5 financial resolutions for a prosperous 2021

Category: News

As England begins the year in a state of lockdown, why not use your spare time to get your finances in good order?

There are steps you can take now to build good habits for the year ahead, giving you the best chance of a prosperous new year.

Keep reading to find out five of them.

1. Organise your paperwork, then compile an ‘ICE’ document

To start the new year in the best possible financial position you’ll first need to get organised. That means gathering up all your important documents. Gather paperwork from your bank, your pension scheme, your insurance provider, along with all other relevant financial information.

You don’t need to keep it all in the same place. In fact, unless you have a safe deposit box it might be better not to, although it is important you know where everything is and that it’s in an order that makes sense to you.

Shred the documents you don’t need as you go along, and if you find the volume of paperwork daunting, consider contacting your providers to ask about going paperless in the future.
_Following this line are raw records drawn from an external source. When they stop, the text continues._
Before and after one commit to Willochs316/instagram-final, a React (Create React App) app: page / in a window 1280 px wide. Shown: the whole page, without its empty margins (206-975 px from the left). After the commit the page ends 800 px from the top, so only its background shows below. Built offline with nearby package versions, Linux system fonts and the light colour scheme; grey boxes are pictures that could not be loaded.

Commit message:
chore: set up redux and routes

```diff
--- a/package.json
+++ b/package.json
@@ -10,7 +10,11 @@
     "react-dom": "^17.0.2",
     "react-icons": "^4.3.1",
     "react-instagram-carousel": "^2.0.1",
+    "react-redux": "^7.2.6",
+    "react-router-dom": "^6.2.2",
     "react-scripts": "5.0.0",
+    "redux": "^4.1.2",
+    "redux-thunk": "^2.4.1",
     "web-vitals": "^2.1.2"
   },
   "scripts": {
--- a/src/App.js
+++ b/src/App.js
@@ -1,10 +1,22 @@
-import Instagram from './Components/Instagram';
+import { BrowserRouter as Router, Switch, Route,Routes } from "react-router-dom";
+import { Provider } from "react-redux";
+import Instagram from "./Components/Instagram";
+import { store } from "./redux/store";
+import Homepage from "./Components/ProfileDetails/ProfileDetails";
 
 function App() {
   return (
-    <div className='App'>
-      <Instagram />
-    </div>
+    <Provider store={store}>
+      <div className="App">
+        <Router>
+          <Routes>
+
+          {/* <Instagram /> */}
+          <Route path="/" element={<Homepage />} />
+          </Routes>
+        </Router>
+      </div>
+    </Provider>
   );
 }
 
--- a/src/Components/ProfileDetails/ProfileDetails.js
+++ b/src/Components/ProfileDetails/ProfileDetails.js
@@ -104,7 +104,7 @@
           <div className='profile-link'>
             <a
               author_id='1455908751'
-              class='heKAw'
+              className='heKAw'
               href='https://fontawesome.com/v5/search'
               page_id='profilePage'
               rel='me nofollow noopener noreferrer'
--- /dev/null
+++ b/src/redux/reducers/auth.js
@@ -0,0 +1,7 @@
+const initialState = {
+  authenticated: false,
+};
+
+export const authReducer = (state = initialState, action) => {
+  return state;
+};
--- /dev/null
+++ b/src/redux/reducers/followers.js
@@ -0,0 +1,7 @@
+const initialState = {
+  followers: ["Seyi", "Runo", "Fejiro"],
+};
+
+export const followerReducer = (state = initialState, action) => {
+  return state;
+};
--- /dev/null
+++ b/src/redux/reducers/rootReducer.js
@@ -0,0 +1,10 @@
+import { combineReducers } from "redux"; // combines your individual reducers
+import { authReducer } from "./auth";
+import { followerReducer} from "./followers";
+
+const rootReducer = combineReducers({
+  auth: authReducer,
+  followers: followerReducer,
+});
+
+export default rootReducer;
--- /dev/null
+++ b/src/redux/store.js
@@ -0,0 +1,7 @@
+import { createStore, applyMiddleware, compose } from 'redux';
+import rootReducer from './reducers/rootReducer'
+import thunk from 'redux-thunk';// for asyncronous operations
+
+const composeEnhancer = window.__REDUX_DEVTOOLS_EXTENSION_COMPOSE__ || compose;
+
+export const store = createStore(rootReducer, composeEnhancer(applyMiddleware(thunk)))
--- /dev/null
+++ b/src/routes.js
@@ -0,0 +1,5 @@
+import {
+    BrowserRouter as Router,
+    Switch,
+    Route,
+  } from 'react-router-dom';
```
Once your files are organised you can put together an ‘In Case of Emergency’ document. This lists where all your original and important documents are held – bank account numbers, pension reference numbers, and insurance policies – as well as contact information for your financial adviser, solicitor, and anyone else your loved ones might need to contact in an emergency.

It’s worth scanning this document to create a digital version too and be sure to inform the appropriate people of where to find it, should an emergency arise.

2. Review your pensions and consider consolidation

While compiling your ICE document you might have realised how many different pensions you hold. If you have had many jobs over the years and started more than one private pension, you may have lost track of some of your providers.

Use the first few months of 2021 to find your ‘lost’ pensions. The Pension Tracing Service is a great place to start.

Once you have a grasp on your pension provision it is time to review it to make sure it is working for you. Do your plans all align with your risk profile? Are some charges higher than others? Do any have valuable benefits you need to be aware of as you approach retirement?

You might consider consolidation. Putting all your plans in one place has several advantages. You’ll know exactly how much you have, you’ll only need to deal with one provider, and you’ll have only one set of contact details to remember, cutting down on paperwork.

There are potential downsides too though, so be sure to speak to us before deciding.

3. Check your protection for any gaps in your cover

Your protection needs change over time so be sure your current life insurance, critical illness, and income protection policies are sufficient.

If you’ve recently stopped working you might have lost death in service cover or other employee benefits such as access to Private Medical Insurance.

Life events such as marriage, divorce, or having a child could alter your priorities, so check through all your insurance documents to find out what you currently have in place. If you are worried about a gap in a particular area speak to us and we can help find the right protection for you.

4. Put a Lasting Power of Attorney (LPA) in place and update your will

Putting an LPA in place might be one of those things you’ve been putting off. Now is a great time to finally get round to it.

An LPA gives you peace of mind that your affairs will be looked after if you are unable to manage them yourself, either through accident or illness.

There are two types of LPA. A Health and Welfare LPA looks after aspects of your daily life and medical care, while a Property and Financial Affairs LPA allows your chosen attorney to handle your finances, pay bills or manage benefits, for example.

Speak to us if you are considering putting an LPA in place.

Also, be sure that your will is up to date. A will is the best way to ensure that your wishes are carried out so keeping it accurate is crucial. As with the protection policies you have in place, big life events could shift your priorities and mean you need to change it.

5. Put money aside for the next generation

Making gifts each year is a great way to give a living inheritance while lowering the potential Inheritance Tax (IHT) liability you leave behind.

HMRC allows you to gift funds tax-free in certain circumstances, thereby taking that amount out of the value of your estate for IHT calculation purposes.

You have an Annual Exemption that for the 2020/21 tax year stands at £3,000 a year. This is the amount you can gift tax-free, and it applies per individual. It can also be carried forward from the previous tax year.

That means a couple could gift £6,000 a year, or up to £12,000 if neither used their Annual Exemption during the previous year.

You might also want to use your normal expenditure out of income exemption to make a regular contribution on behalf of a grandchild. You need to be able to prove to HMRC that the gift has come out of your regular income and that making the gift doesn’t detrimentally affect your normal standard of living.

Get in touch

Whether you are contemplating pension consolidation, looking to put an LPA in place, or want to make full use of your gifting exemption before tax year end, get in touch and we can help. Please email hello@globeifa.co.uk or call 020 8891 0711.

Please note

The value of your investment can go down as well as up and you may not get back the full amount you invested. Past performance is not a reliable indicator of future performance. Your pension income could also be affected the interest rates at the time you take your benefits. Levels, bases of and reliefs from taxation may be subject to change and their value depends on the individual circumstances of the investor.

The Financial Conduct Authority does not regulate estate planning, tax planning or will writing.